(Aim of the exercise):
Set down the data below in full and exactly, minus the pictures.

(Edit difference data)
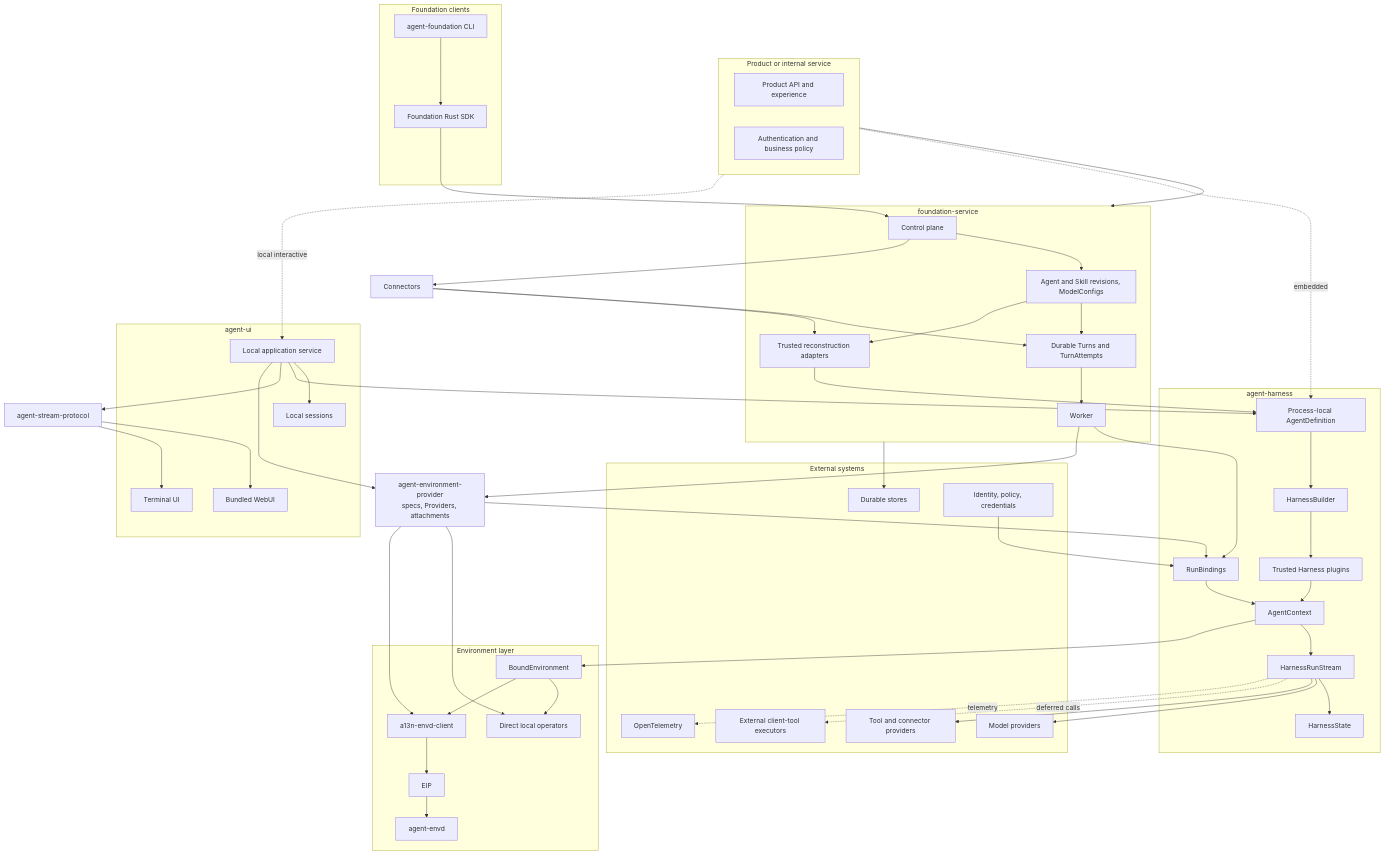
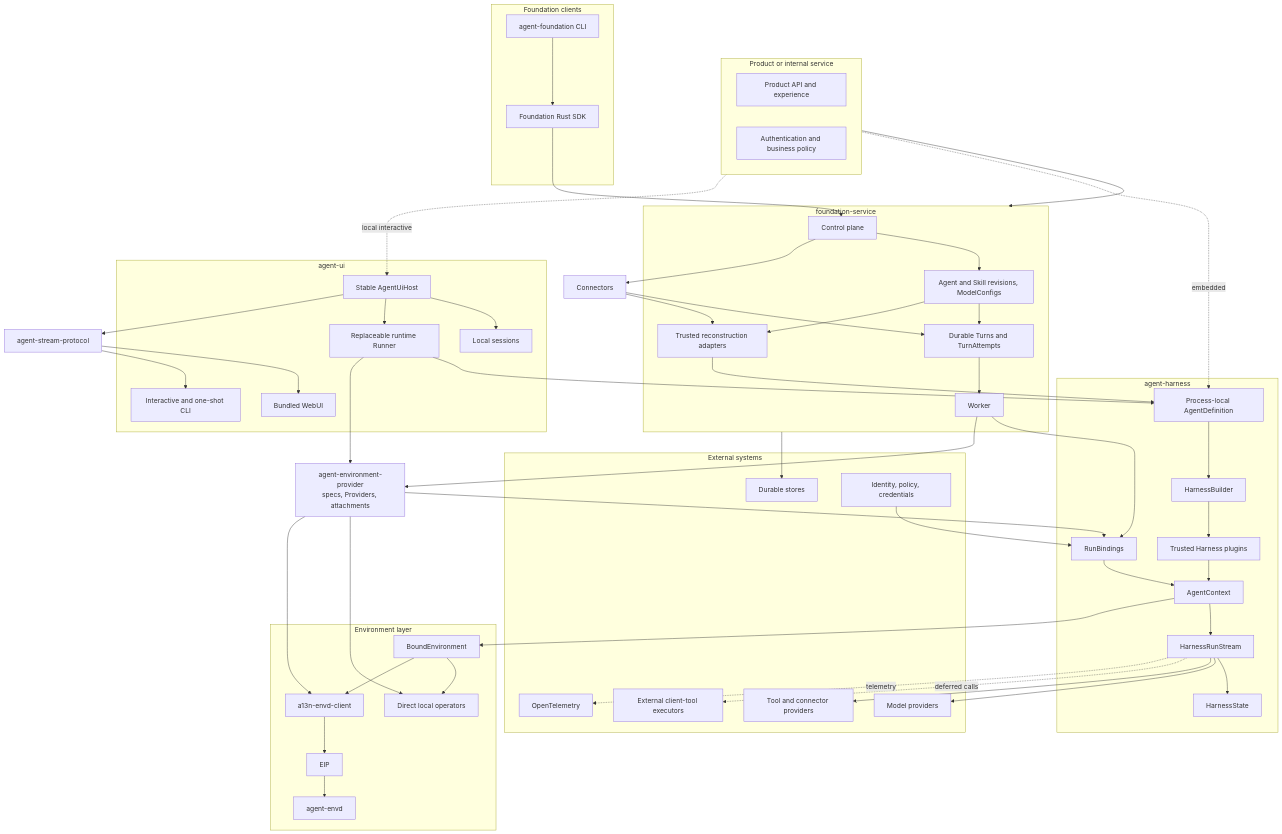
One commit to LTThreeComma/agent-foundation changed the first of 4 diagrams in spec/README.md. Above: the diagram before and after it, drawn with Mermaid. The commit also changed other lines of this file and 67 other files, not shown here.

Commit message:
feat(agent-ui): add runtime generation supervision (#45)

```diff
--- a/spec/README.md
+++ b/spec/README.md
@@ -36,10 +36,11 @@
     end
 
     subgraph LocalUI[agent-ui]
-        AppService[Local application service]
+        Host[Stable AgentUiHost]
         Sessions[Local sessions]
+        Runner[Replaceable runtime Runner]
         WebUI[Bundled WebUI]
-        TUI[Terminal UI]
+        LocalCLI[Interactive and one-shot CLI]
     end
 
     subgraph FoundationClients[Foundation clients]
@@ -80,10 +81,10 @@
     Product --> Service
     FoundationCLI --> RustSDK --> Control
     Product -. embedded .-> Definition
-    Product -. local interactive .-> AppService
-    AppService --> Sessions
-    AppService --> Definition
-    AppService --> StreamProtocol --> WebUI & TUI
+    Product -. local interactive .-> Host
+    Host --> Sessions
+    Host --> Runner --> Definition
+    Host --> StreamProtocol --> WebUI & LocalCLI
     Control --> Definitions & Connectors
     Definitions & Connectors --> Lifecycle --> Worker
     Definitions & Connectors --> Reconstruct --> Definition
@@ -93,7 +94,7 @@
     Plugins & Bindings --> Context --> Run --> State
     Run --> Models & Tools
     Run -. deferred calls .-> Clients
-    Worker & AppService --> ProviderPackage
+    Worker & Runner --> ProviderPackage
     ProviderPackage --> Local & EIPClient
     ProviderPackage --> Bindings
     Context --> Bound
```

(Solved problem):
One commit to LTThreeComma/agent-foundation changed the first of 4 diagrams in spec/README.md. Above: the diagram before and after it, drawn with Mermaid. The commit also changed other lines of this file and 67 other files, not shown here.

Commit message:
feat(agent-ui): add runtime generation supervision (#45)

```diff
--- a/spec/README.md
+++ b/spec/README.md
@@ -36,10 +36,11 @@
     end
 
     subgraph LocalUI[agent-ui]
-        AppService[Local application service]
+        Host[Stable AgentUiHost]
         Sessions[Local sessions]
+        Runner[Replaceable runtime Runner]
         WebUI[Bundled WebUI]
-        TUI[Terminal UI]
+        LocalCLI[Interactive and one-shot CLI]
     end
 
     subgraph FoundationClients[Foundation clients]
@@ -80,10 +81,10 @@
     Product --> Service
     FoundationCLI --> RustSDK --> Control
     Product -. embedded .-> Definition
-    Product -. local interactive .-> AppService
-    AppService --> Sessions
-    AppService --> Definition
-    AppService --> StreamProtocol --> WebUI & TUI
+    Product -. local interactive .-> Host
+    Host --> Sessions
+    Host --> Runner --> Definition
+    Host --> StreamProtocol --> WebUI & LocalCLI
     Control --> Definitions & Connectors
     Definitions & Connectors --> Lifecycle --> Worker
     Definitions & Connectors --> Reconstruct --> Definition
@@ -93,7 +94,7 @@
     Plugins & Bindings --> Context --> Run --> State
     Run --> Models & Tools
     Run -. deferred calls .-> Clients
-    Worker & AppService --> ProviderPackage
+    Worker & Runner --> ProviderPackage
     ProviderPackage --> Local & EIPClient
     ProviderPackage --> Bindings
     Context --> Bound
```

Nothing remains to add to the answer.